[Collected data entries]
----------

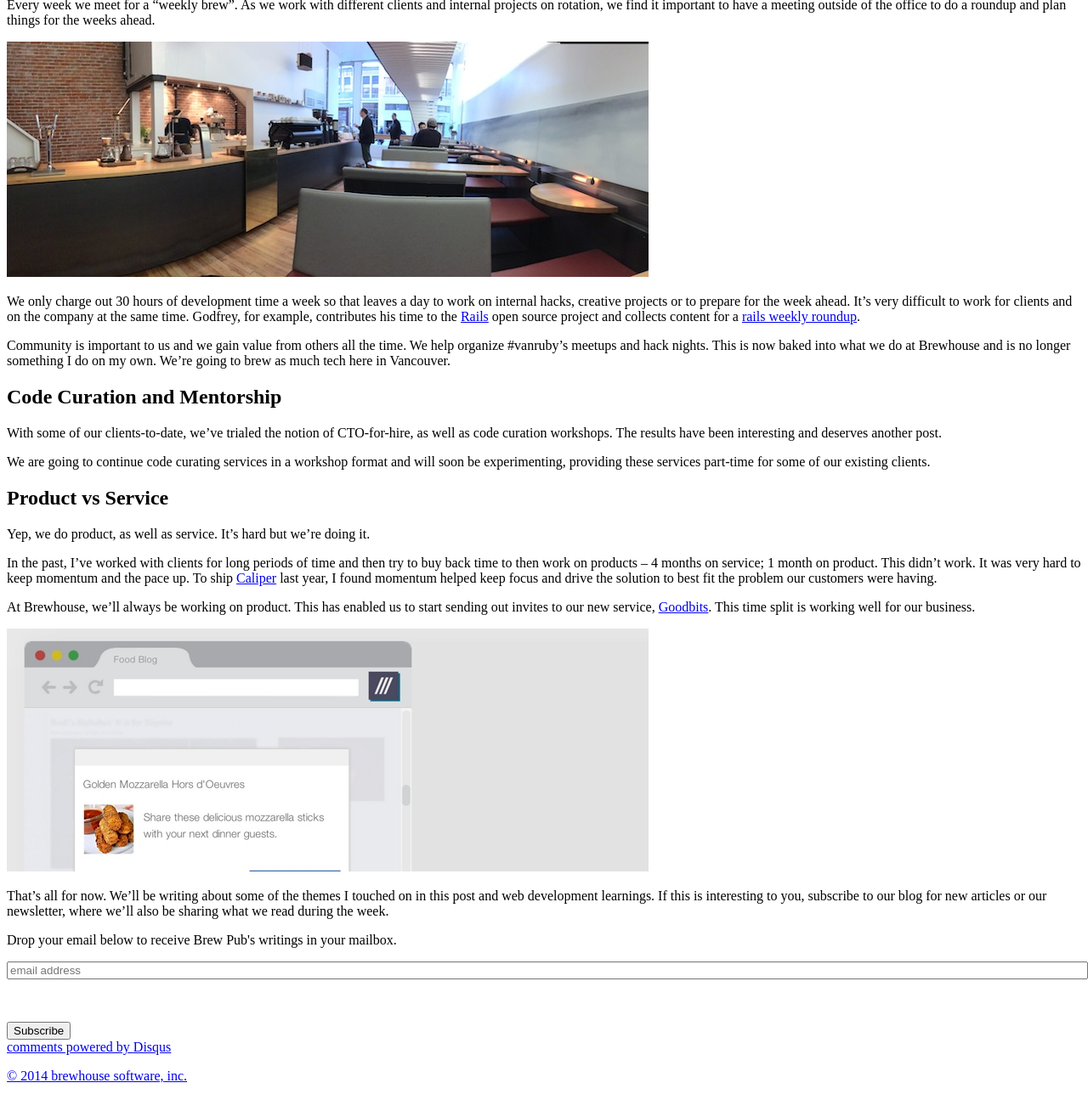
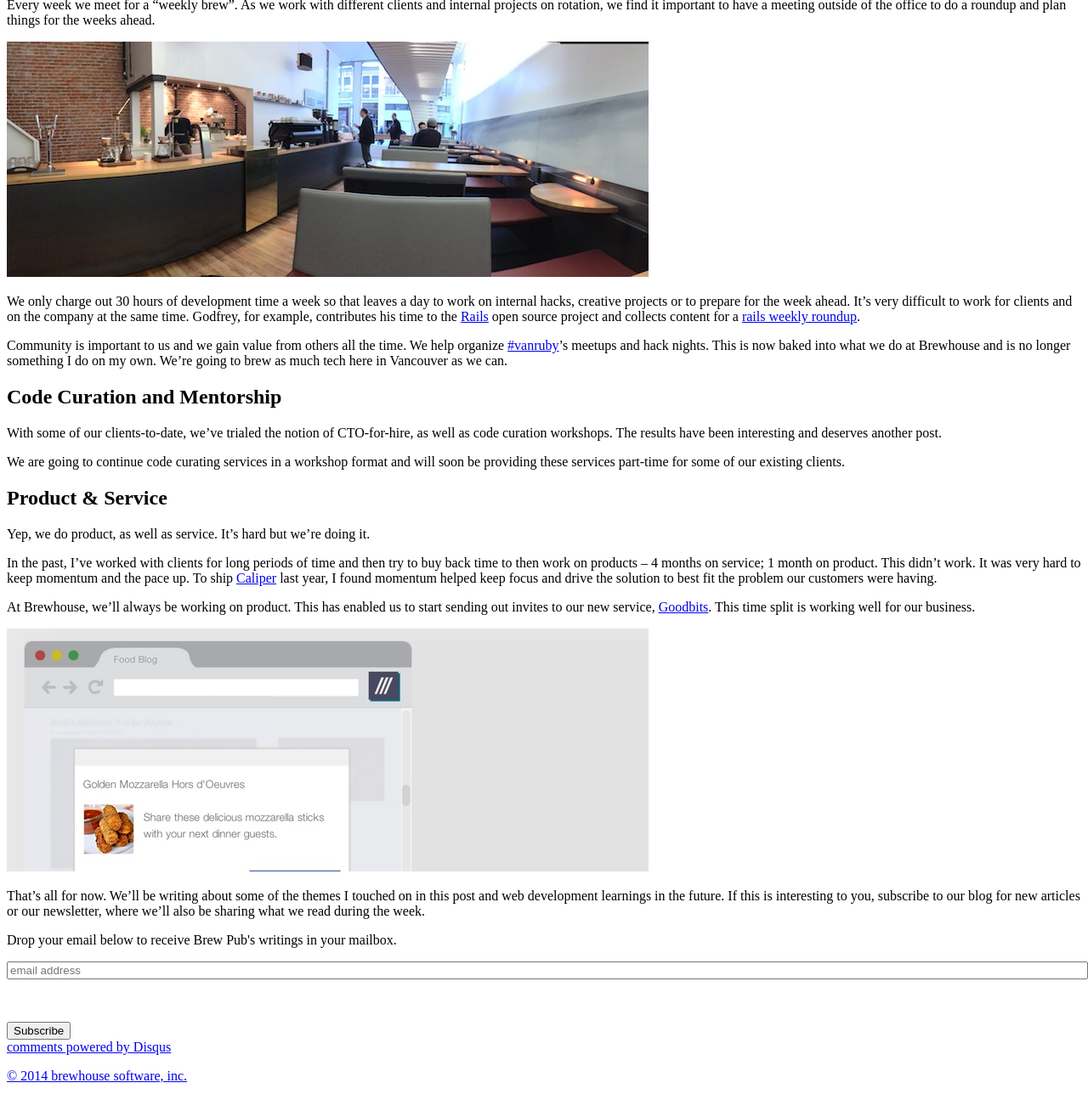
Before and after one commit to BrewhouseTeam/brewhouseteam.github.io, a Jekyll site: the page built from _posts/2014-04-04-welcome-to-brewhouse.md, in a window 1280 px wide and 1400 px high, scrolled down 1796 px, cut to the strip 0-1288 px from the top of the window. Shown: the whole strip at 85% size. Built offline with Jekyll 4.4.1, drawn with Linux system fonts in a browser that asks for light colours; comment, search, counter and statistics services are not loaded; a style sheet for code colours, icons or effects is not loaded; some of the changed text lies outside the part shown.

Commit message:
Update on readability on the articles

```diff
--- a/_posts/2014-04-04-welcome-to-brewhouse.md
+++ b/_posts/2014-04-04-welcome-to-brewhouse.md
@@ -29,15 +29,15 @@
 
 We only charge out 30 hours of development time a week so that leaves a day to work on internal hacks, creative projects or to prepare for the week ahead. It’s very difficult to work for clients and on the company at the same time. Godfrey, for example, contributes his time to the [Rails](http://rubyonrails.org/) open source project and collects content for a [rails weekly roundup](http://rails-weekly.goodbits.io).
 
-Community is important to us and we gain value from others all the time. We help organize #vanruby’s meetups and hack nights. This is now baked into what we do at Brewhouse and is no longer something I do on my own. We’re going to brew as much tech here in Vancouver.
+Community is important to us and we gain value from others all the time. We help organize [#vanruby](http://vanruby.org/)’s meetups and hack nights. This is now baked into what we do at Brewhouse and is no longer something I do on my own. We’re going to brew as much tech here in Vancouver as we can.
 
 ## Code Curation and Mentorship
 
 With some of our clients-to-date, we’ve trialed the notion of CTO-for-hire, as well as code curation workshops. The results have been interesting and deserves another post.
 
-We are going to continue code curating services in a workshop format and will soon be experimenting, providing these services part-time for some of our existing clients.
+We are going to continue code curating services in a workshop format and will soon be providing these services part-time for some of our existing clients.
 
-## Product vs Service
+## Product &amp; Service
 
 Yep, we do product, as well as service. It’s hard but we’re doing it.
 
@@ -47,4 +47,4 @@
 
 [![Goodbits](/images/posts/goodbits.jpg "Goodbits")](https://goodbits.io)
 
-That’s all for now. We’ll be writing about some of the themes I touched on in this post and web development learnings. If this is interesting to you, subscribe to our blog for new articles or our newsletter, where we’ll also be sharing what we read during the week.
+That’s all for now. We’ll be writing about some of the themes I touched on in this post and web development learnings in the future. If this is interesting to you, subscribe to our blog for new articles or our newsletter, where we’ll also be sharing what we read during the week.
```
Also changed, not shown: other parts of _posts/2014-04-04-welcome-to-brewhouse.md (+1 -1 lines).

----------

__How to complete this task__: Your reply should be the entries copied exactly, with all images omitted.

__Output of the exercise__:
Before and after one commit to BrewhouseTeam/brewhouseteam.github.io, a Jekyll site: the page built from _posts/2014-04-04-welcome-to-brewhouse.md, in a window 1280 px wide and 1400 px high, scrolled down 1796 px, cut to the strip 0-1288 px from the top of the window. Shown: the whole strip at 85% size. Built offline with Jekyll 4.4.1, drawn with Linux system fonts in a browser that asks for light colours; comment, search, counter and statistics services are not loaded; a style sheet for code colours, icons or effects is not loaded; some of the changed text lies outside the part shown.

Commit message:
Update on readability on the articles

```diff
--- a/_posts/2014-04-04-welcome-to-brewhouse.md
+++ b/_posts/2014-04-04-welcome-to-brewhouse.md
@@ -29,15 +29,15 @@
 
 We only charge out 30 hours of development time a week so that leaves a day to work on internal hacks, creative projects or to prepare for the week ahead. It’s very difficult to work for clients and on the company at the same time. Godfrey, for example, contributes his time to the [Rails](http://rubyonrails.org/) open source project and collects content for a [rails weekly roundup](http://rails-weekly.goodbits.io).
 
-Community is important to us and we gain value from others all the time. We help organize #vanruby’s meetups and hack nights. This is now baked into what we do at Brewhouse and is no longer something I do on my own. We’re going to brew as much tech here in Vancouver.
+Community is important to us and we gain value from others all the time. We help organize [#vanruby](http://vanruby.org/)’s meetups and hack nights. This is now baked into what we do at Brewhouse and is no longer something I do on my own. We’re going to brew as much tech here in Vancouver as we can.
 
 ## Code Curation and Mentorship
 
 With some of our clients-to-date, we’ve trialed the notion of CTO-for-hire, as well as code curation workshops. The results have been interesting and deserves another post.
 
-We are going to continue code curating services in a workshop format and will soon be experimenting, providing these services part-time for some of our existing clients.
+We are going to continue code curating services in a workshop format and will soon be providing these services part-time for some of our existing clients.
 
-## Product vs Service
+## Product &amp; Service
 
 Yep, we do product, as well as service. It’s hard but we’re doing it.
 
@@ -47,4 +47,4 @@
 
 [![Goodbits](/images/posts/goodbits.jpg "Goodbits")](https://goodbits.io)
 
-That’s all for now. We’ll be writing about some of the themes I touched on in this post and web development learnings. If this is interesting to you, subscribe to our blog for new articles or our newsletter, where we’ll also be sharing what we read during the week.
+That’s all for now. We’ll be writing about some of the themes I touched on in this post and web development learnings in the future. If this is interesting to you, subscribe to our blog for new articles or our newsletter, where we’ll also be sharing what we read during the week.
```
Also changed, not shown: other parts of _posts/2014-04-04-welcome-to-brewhouse.md (+1 -1 lines).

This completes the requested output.